▶ _INFORMATION PROVIDED_
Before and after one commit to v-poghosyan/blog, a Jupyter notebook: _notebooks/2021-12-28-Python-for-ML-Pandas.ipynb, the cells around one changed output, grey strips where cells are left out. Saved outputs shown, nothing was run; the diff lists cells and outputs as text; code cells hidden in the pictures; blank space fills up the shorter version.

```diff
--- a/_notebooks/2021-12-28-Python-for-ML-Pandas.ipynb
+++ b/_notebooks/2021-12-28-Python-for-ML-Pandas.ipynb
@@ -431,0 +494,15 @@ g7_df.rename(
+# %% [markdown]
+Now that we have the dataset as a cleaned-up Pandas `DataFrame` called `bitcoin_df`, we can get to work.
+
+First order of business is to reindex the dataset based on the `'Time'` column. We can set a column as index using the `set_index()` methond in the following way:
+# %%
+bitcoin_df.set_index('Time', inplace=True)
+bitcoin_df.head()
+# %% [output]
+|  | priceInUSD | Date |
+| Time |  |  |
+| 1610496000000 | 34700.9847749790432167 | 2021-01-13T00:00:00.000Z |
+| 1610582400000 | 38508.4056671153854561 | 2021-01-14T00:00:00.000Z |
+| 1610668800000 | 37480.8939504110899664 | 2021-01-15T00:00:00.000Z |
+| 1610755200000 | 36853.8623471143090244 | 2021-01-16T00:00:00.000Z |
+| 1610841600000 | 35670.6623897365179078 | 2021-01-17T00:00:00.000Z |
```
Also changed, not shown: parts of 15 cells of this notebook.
==
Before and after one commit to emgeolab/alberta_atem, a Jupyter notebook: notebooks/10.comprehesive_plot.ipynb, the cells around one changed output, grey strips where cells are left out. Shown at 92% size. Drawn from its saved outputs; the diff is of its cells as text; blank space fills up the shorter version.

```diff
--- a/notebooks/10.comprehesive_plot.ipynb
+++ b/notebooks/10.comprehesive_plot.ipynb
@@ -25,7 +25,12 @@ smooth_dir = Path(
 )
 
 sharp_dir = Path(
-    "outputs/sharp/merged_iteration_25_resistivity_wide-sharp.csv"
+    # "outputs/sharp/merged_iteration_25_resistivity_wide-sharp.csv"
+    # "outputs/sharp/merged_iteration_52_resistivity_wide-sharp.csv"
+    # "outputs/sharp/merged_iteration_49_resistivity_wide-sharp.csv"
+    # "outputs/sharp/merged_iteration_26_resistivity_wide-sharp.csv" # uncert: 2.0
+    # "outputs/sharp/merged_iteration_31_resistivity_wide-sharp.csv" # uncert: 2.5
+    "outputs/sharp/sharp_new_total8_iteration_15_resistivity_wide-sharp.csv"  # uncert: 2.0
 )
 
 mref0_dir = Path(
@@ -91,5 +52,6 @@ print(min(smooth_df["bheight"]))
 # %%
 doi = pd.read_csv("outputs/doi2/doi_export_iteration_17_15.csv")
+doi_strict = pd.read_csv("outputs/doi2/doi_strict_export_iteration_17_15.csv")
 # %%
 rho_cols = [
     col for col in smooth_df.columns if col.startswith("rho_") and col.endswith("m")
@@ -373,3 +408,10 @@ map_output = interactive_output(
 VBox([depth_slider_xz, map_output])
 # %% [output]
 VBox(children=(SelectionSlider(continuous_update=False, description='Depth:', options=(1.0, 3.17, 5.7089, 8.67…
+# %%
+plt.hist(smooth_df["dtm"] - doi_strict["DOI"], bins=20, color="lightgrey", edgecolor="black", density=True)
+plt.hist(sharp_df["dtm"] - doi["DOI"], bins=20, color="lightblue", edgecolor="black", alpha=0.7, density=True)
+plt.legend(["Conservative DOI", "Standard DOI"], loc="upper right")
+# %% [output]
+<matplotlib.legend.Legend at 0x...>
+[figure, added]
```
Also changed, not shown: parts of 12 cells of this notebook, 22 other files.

▶ _EXERCISE PROMPT_
Return a copy of each line in the entries that contains "Time".

▶ _RESPONSE BOX_
+First order of business is to reindex the dataset based on the `'Time'` column. We can set a column as index using the `set_index()` methond in the following way:
+bitcoin_df.set_index('Time', inplace=True)
+| Time |  |  |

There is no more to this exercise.